China cut the reference rate for its currency for the third straight day on Thursday, authorities said, after their surprise devaluation of the yuan this week unsettled global financial markets.
The central bank put the yuan's central parity rate at 6.4010 yuan for $1.0, the China Foreign Exchange Trade System said, a drop of 1.11 percent from the previous day's 6.3306.
It was also lower than Wednesday's close, and comes after China adopted a more market-oriented method of calculating the currency rate in a move widely seen as a devaluation.
The cuts have put financial markets on edge, sparking worries of a "currency war" as other countries feel pressure to devalue and raising questions about the health of the world's second-largest economy, where growth is already slowing.
European stock markets in London, Frankfurt and Paris closed lower Wednesday on worries China's economy is struggling more than previously thought.

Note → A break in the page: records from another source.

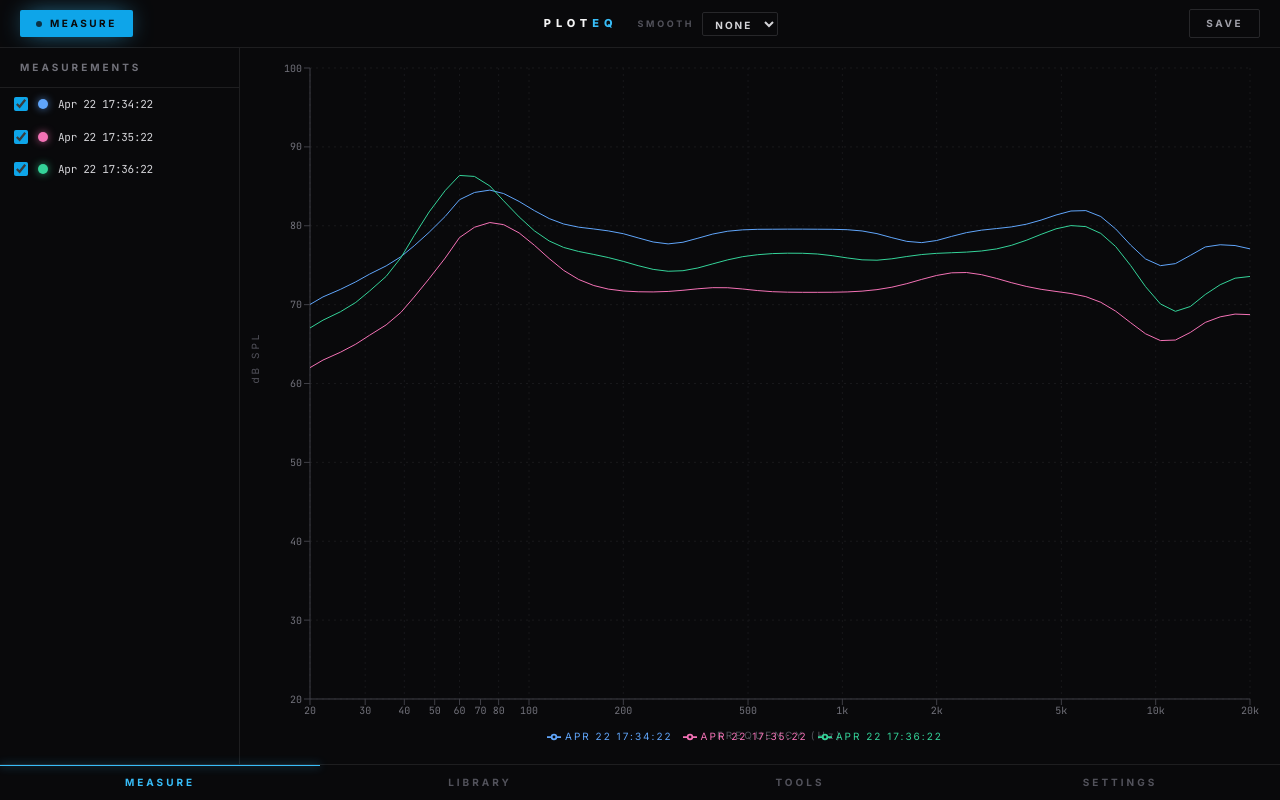
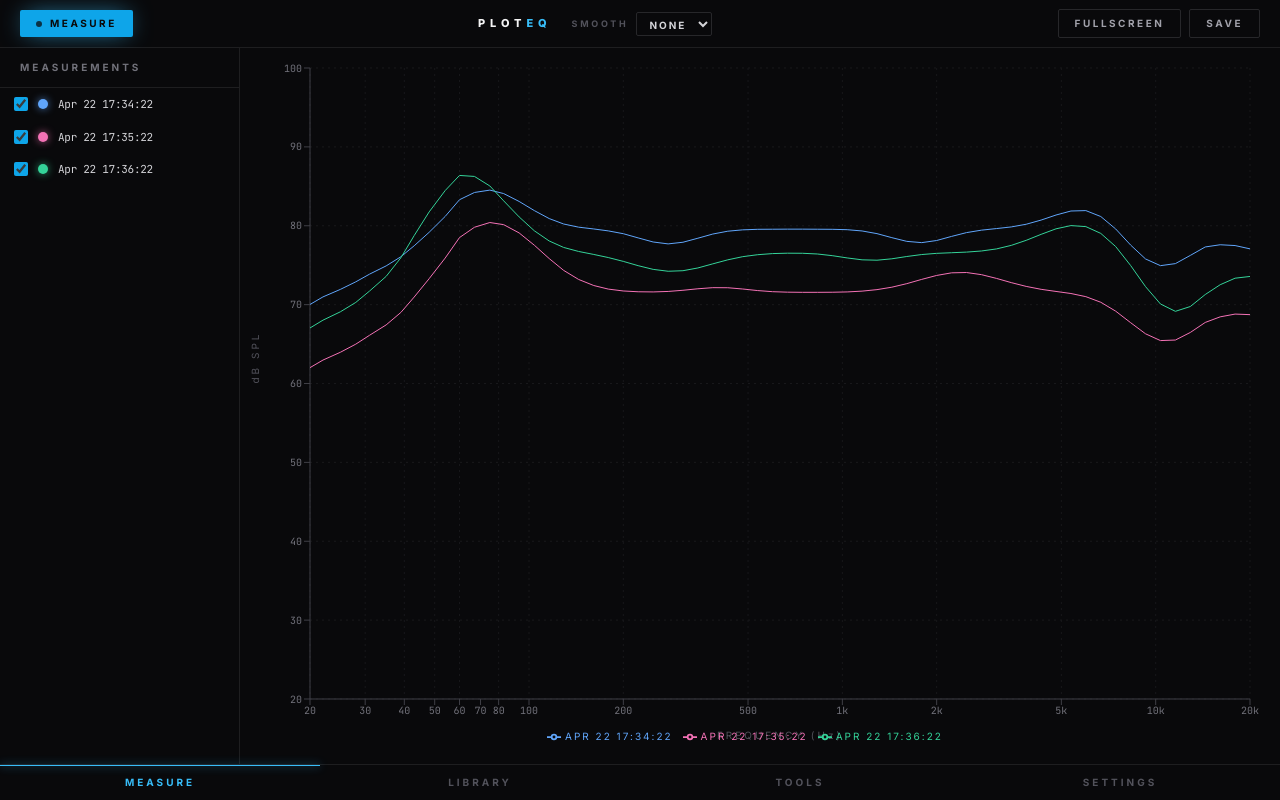
Before and after one commit to Kristoffer-Lagg/PlotEQ, a React (Vite) app: page / in a window 1280 px wide. Built offline with nearby package versions, Linux system fonts and the light colour scheme.

Commit message:
Add fullscreen toggle and scrollable measurement modal

```diff
--- a/src/App.jsx
+++ b/src/App.jsx
@@ -42,6 +42,29 @@ export default function App() {
   const [isPortrait, setIsPortrait] = useState(
     typeof window !== 'undefined' && window.matchMedia('(orientation: portrait)').matches
   );
+  const [isFullscreen, setIsFullscreen] = useState(false);
+
+  // Track fullscreen state so the button label reflects reality even when the
+  // user exits via the ESC key or the browser's native UI.
+  useEffect(() => {
+    const handler = () => setIsFullscreen(!!document.fullscreenElement);
+    document.addEventListener('fullscreenchange', handler);
+    return () => document.removeEventListener('fullscreenchange', handler);
+  }, []);
+
+  const toggleFullscreen = async () => {
+    try {
+      if (!document.fullscreenElement) {
+        await document.documentElement.requestFullscreen();
+      } else {
+        await document.exitFullscreen();
+      }
+    } catch {
+      // iOS Safari on iPhone doesn't expose the Fullscreen API on arbitrary
+      // elements — silently ignore. Users can still "Add to Home Screen" for
+      // a chromeless experience.
+    }
+  };
 
   useEffect(() => {
     try { localStorage.setItem(STORAGE_KEY, JSON.stringify(measurements)); } catch {}
@@ -152,12 +175,21 @@ export default function App() {
             </select>
           </div>
         </div>
+        <div className="flex items-center gap-2">
+          <button
+            onClick={toggleFullscreen}
+            title={isFullscreen ? 'Exit fullscreen' : 'Enter fullscreen'}
+            className="px-4 py-1.5 text-[10px] font-bold tracking-[0.25em] uppercase rounded-sm bg-transparent border border-zinc-800 hover:border-sky-500/60 hover:text-sky-400 text-zinc-400 transition-colors"
+          >
+            {isFullscreen ? 'Exit FS' : 'Fullscreen'}
+          </button>
           <button
             onClick={() => setSaveOpen(true)}
             className="px-4 py-1.5 text-[10px] font-bold tracking-[0.25em] uppercase rounded-sm bg-transparent border border-zinc-800 hover:border-sky-500/60 hover:text-sky-400 text-zinc-400 transition-colors"
           >
             Save
           </button>
+        </div>
       </header>
 
       {/* Body */}
--- a/src/components/MeasureModal.jsx
+++ b/src/components/MeasureModal.jsx
@@ -223,10 +223,10 @@ export default function MeasureModal({ open, onClose, onComplete }) {
 
   return (
     <div className="fixed inset-0 z-50 bg-black/80 backdrop-blur-sm flex items-center justify-center p-4">
-      <div className="w-full max-w-md bg-zinc-900 border border-zinc-800 rounded-sm shadow-2xl">
+      <div className="w-full max-w-md max-h-[90vh] bg-zinc-900 border border-zinc-800 rounded-sm shadow-2xl flex flex-col">
 
         {/* Header */}
-        <div className="flex items-center justify-between px-5 py-3 border-b border-zinc-800">
+        <div className="shrink-0 flex items-center justify-between px-5 py-3 border-b border-zinc-800">
           <h3 className="text-[11px] font-bold tracking-[0.3em] uppercase text-zinc-100">New Measurement</h3>
           <button
             onClick={close}
@@ -236,7 +236,7 @@ export default function MeasureModal({ open, onClose, onComplete }) {
           </button>
         </div>
 
-        <div className="p-5 space-y-5">
+        <div className="flex-1 min-h-0 overflow-y-auto p-5 space-y-5">
 
           {/* Frequency range */}
           <div className="grid grid-cols-2 gap-3">
@@ -414,7 +414,7 @@ export default function MeasureModal({ open, onClose, onComplete }) {
         </div>
 
         {/* Footer */}
-        <div className="px-5 py-3 border-t border-zinc-800 flex justify-end gap-2">
+        <div className="shrink-0 px-5 py-3 border-t border-zinc-800 flex justify-end gap-2">
           {running ? (
             <button
               onClick={cancel}
```
Lines whose indentation alone changed are shown as unchanged.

But US stocks overcame early weakness and finished mostly higher.
Asian markets were mixed on Thursday, but China's benchmark Shanghai index was up 0.74 percent by mid-morning.
China keeps a tight grip on the yuan, allowing it to fluctuate up or down just two percent on either side of the reference rate, which it sets daily.
The People's Bank of China (PBoC) on Tuesday announced a "one-time correction" of nearly two percent in the yuan's value against the greenback as it changed the mechanism.
Previously, it said it based the fixing on a poll of market-makers, but declared it would now also take into account the previous day's close, foreign exchange supply and demand and the rates of major currencies.
It has since lowered the central rate twice more, and the week's combined drop is the biggest since China set up its modern foreign exchange system in 1994, when it devalued the yuan by 33 percent at a stroke.
Analysts viewed the move as a way for China to both boost exports by making its goods cheaper abroad and push economic reforms as it seeks to become one of the reserve currencies in the International Monetary Fund's SDR (special drawing rights) group.
But the volatility in the normally unusually stable unit has raised concerns, and Bloomberg News reported Wednesday the central bank had intervened in the market to prop it up.
PBoC economist Ma Jun on Wednesday said China could stabilise the yuan through direct market intervention.
"The central bank, if necessary, is fully capable of stabilising the exchange rate through direct intervention in the foreign exchange market to avoid (the) herd mentality resulting in irrational movements of the rate," Ma was quoted as saying by the official Xinhua news agency.
He also dismissed the possibility that China was seeking to wage a currency war, saying there was no need as exports were expected to pick up in the second half of the year.
"China does not have the need to start a currency war to gain advantage," he said.